Favorite songs, humor and storytelling help meaningful connections form

By Michele C. Hollow

On a recent book tour visit at an assisted living home, Elaine Durbach, of Maplewood, New Jersey, addressed a roomful of older adults in wheelchairs. They sat motionless with their eyes open. No one appeared interested until she asked, "How many of you remember your first love?"

Colorfully dressed people holding musical instruments. Next Avenue, can music help people with Alzheimer's
Vaudeville Visits’ Dikki Ellis as Dapper Dan and Ilene Weiss as Beatrice, star of stage and screen, work together entertaining older adults with dementia and Alzheimer’s at several hospitals  |  Credit: © Photographer Florence-Montmare

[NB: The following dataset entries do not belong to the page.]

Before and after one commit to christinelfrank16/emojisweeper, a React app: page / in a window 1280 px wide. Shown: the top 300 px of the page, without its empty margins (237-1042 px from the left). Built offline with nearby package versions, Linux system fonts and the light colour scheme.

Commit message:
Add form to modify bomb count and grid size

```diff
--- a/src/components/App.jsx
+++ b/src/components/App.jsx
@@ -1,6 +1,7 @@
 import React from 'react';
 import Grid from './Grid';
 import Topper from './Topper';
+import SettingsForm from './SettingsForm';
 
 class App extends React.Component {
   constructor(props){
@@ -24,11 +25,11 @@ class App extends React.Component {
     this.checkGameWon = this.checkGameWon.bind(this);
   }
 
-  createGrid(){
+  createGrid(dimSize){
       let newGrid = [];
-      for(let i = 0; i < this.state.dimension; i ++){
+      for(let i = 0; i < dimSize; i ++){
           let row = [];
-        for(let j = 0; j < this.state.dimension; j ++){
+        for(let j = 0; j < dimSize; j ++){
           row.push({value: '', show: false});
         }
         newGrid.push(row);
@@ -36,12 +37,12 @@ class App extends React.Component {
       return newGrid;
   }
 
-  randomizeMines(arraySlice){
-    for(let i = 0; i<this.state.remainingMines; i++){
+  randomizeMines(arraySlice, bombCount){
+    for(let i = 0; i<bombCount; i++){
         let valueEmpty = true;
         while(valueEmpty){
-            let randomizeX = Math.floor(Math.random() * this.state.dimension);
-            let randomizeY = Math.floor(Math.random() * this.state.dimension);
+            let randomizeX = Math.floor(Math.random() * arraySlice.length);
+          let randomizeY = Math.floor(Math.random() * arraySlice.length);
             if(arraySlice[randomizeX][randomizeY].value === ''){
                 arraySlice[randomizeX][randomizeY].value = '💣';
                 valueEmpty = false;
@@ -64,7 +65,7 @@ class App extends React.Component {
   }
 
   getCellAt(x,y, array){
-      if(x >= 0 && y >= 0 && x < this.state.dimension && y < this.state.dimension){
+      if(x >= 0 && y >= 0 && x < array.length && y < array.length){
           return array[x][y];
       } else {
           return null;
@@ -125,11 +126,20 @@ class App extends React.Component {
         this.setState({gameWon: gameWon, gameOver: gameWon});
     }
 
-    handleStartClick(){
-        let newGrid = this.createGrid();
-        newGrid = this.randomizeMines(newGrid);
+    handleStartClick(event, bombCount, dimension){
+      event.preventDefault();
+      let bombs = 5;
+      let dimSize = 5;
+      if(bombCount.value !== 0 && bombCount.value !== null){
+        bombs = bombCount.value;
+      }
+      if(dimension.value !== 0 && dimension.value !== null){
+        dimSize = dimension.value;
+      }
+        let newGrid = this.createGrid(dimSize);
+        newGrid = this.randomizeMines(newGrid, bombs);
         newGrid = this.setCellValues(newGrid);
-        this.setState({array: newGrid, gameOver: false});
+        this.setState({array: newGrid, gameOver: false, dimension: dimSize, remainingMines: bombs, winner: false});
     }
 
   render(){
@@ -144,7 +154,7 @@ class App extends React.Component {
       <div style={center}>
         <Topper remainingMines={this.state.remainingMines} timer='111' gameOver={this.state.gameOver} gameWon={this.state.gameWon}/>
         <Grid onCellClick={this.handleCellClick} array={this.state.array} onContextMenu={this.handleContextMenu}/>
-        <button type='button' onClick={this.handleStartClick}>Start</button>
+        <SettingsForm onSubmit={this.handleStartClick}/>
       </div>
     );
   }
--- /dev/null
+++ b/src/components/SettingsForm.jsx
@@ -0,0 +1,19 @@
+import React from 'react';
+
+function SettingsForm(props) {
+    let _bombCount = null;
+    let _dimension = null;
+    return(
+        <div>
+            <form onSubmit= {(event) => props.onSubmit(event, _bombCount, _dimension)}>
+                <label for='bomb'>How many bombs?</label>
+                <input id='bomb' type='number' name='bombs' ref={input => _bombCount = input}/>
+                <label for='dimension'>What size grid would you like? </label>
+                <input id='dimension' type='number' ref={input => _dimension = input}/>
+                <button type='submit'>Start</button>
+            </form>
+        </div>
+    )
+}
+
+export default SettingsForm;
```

"That's when the wicked grins and broad smiles formed," Durbach says. "Some sat up and raised their hands, offering to share their stories." They listened when she read from her novel, Roundabout, which is about a long-ago first love

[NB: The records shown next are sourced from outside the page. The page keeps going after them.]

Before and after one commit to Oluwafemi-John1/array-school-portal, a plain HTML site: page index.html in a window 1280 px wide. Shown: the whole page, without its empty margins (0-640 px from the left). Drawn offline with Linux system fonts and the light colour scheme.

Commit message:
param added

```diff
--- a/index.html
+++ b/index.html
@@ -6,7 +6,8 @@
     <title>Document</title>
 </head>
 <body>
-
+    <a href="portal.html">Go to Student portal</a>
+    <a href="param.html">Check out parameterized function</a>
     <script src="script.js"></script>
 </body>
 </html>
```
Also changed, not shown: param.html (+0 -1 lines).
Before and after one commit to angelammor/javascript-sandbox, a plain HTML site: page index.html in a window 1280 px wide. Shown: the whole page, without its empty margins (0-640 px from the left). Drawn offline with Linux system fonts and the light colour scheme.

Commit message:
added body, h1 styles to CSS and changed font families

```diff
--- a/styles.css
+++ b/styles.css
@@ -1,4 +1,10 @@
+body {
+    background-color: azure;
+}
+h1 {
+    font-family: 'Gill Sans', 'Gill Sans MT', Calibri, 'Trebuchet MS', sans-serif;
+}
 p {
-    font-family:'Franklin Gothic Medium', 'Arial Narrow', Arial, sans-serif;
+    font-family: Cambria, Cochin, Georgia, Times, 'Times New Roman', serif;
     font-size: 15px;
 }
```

"She tapped into an important memory," says Sam Fazio, senior director of Quality Care and Psychosocial Research at the Alzheimer's Association. "It's a memory most of us can recall quite well. It also opens up our emotions when we connect to something important to us or something we care about."

I noticed this when I brought my young child to visit a friend's mom living in a nursing home for people with Alzheimer's disease. My friend's mom and the others in the unit slumped in their chairs and showed no emotions.

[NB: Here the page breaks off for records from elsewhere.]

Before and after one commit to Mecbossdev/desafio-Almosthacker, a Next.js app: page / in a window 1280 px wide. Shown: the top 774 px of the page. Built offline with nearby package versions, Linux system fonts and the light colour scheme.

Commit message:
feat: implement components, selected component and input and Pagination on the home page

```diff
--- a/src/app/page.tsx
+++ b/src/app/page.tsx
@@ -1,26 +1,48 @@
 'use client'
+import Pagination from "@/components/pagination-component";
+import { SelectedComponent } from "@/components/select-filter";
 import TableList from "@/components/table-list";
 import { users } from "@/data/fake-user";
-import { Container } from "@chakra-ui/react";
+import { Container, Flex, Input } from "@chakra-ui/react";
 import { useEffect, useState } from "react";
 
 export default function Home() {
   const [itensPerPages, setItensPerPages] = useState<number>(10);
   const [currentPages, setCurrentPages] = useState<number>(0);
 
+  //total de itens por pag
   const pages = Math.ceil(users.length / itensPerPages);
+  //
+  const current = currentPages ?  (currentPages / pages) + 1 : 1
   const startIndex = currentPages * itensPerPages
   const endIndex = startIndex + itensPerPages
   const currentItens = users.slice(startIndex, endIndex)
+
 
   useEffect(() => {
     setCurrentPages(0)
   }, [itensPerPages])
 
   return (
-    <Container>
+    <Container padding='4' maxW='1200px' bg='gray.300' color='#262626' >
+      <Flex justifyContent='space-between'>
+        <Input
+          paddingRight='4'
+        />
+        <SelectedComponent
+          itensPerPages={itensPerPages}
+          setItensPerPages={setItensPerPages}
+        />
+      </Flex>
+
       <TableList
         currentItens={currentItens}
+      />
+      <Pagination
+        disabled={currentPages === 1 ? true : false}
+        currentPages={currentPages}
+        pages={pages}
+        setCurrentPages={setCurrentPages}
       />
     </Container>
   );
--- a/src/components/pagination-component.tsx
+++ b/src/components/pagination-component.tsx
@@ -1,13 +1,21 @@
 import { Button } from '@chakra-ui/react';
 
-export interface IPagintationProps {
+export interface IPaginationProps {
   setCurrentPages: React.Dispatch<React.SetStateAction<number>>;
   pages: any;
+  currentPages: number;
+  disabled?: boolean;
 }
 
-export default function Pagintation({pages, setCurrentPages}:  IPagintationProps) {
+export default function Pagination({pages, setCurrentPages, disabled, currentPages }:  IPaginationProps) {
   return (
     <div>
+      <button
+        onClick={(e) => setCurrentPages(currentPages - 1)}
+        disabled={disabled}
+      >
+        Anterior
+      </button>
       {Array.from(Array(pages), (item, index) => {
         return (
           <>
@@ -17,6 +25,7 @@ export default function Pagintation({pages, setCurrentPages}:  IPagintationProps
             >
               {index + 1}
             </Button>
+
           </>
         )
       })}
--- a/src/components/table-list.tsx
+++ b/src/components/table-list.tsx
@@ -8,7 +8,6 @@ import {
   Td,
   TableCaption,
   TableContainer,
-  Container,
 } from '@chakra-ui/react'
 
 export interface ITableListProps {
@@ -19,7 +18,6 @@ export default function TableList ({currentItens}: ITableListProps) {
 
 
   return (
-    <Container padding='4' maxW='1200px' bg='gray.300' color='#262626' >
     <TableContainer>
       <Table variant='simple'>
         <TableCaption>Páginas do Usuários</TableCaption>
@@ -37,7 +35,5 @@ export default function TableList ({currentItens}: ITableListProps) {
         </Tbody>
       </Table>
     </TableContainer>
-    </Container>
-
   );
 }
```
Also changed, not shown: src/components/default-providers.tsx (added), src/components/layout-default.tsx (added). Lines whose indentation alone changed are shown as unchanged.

We could see them through a glass partition. They sat like statues. When I opened the door, and people saw my two-year-old, almost everyone became animated. They wanted to hold my child and talk to him.

To get a response, you must make the right connection with the individual. It's like listening to music. What we like is personal.

"The child sparked an emotion in some people," Fazio says. "Not everyone responded. Perhaps a dog would get a response from others in the room. To get a response, you must make the right connection with the individual. It's like listening to music. What we like is personal."

According to Fazio, several studies prove music benefits those with Alzheimer's. Scientists have observed significant improvements in memory, orientation, depression, and anxiety in people with mild and moderate Alzheimer's who listened to music.

"Getting a reaction comes down to your musical preferences," Fazio says. "If you love classical music, you'll respond. If you don't, you won't respond."


Old-Time Tunes and Laughter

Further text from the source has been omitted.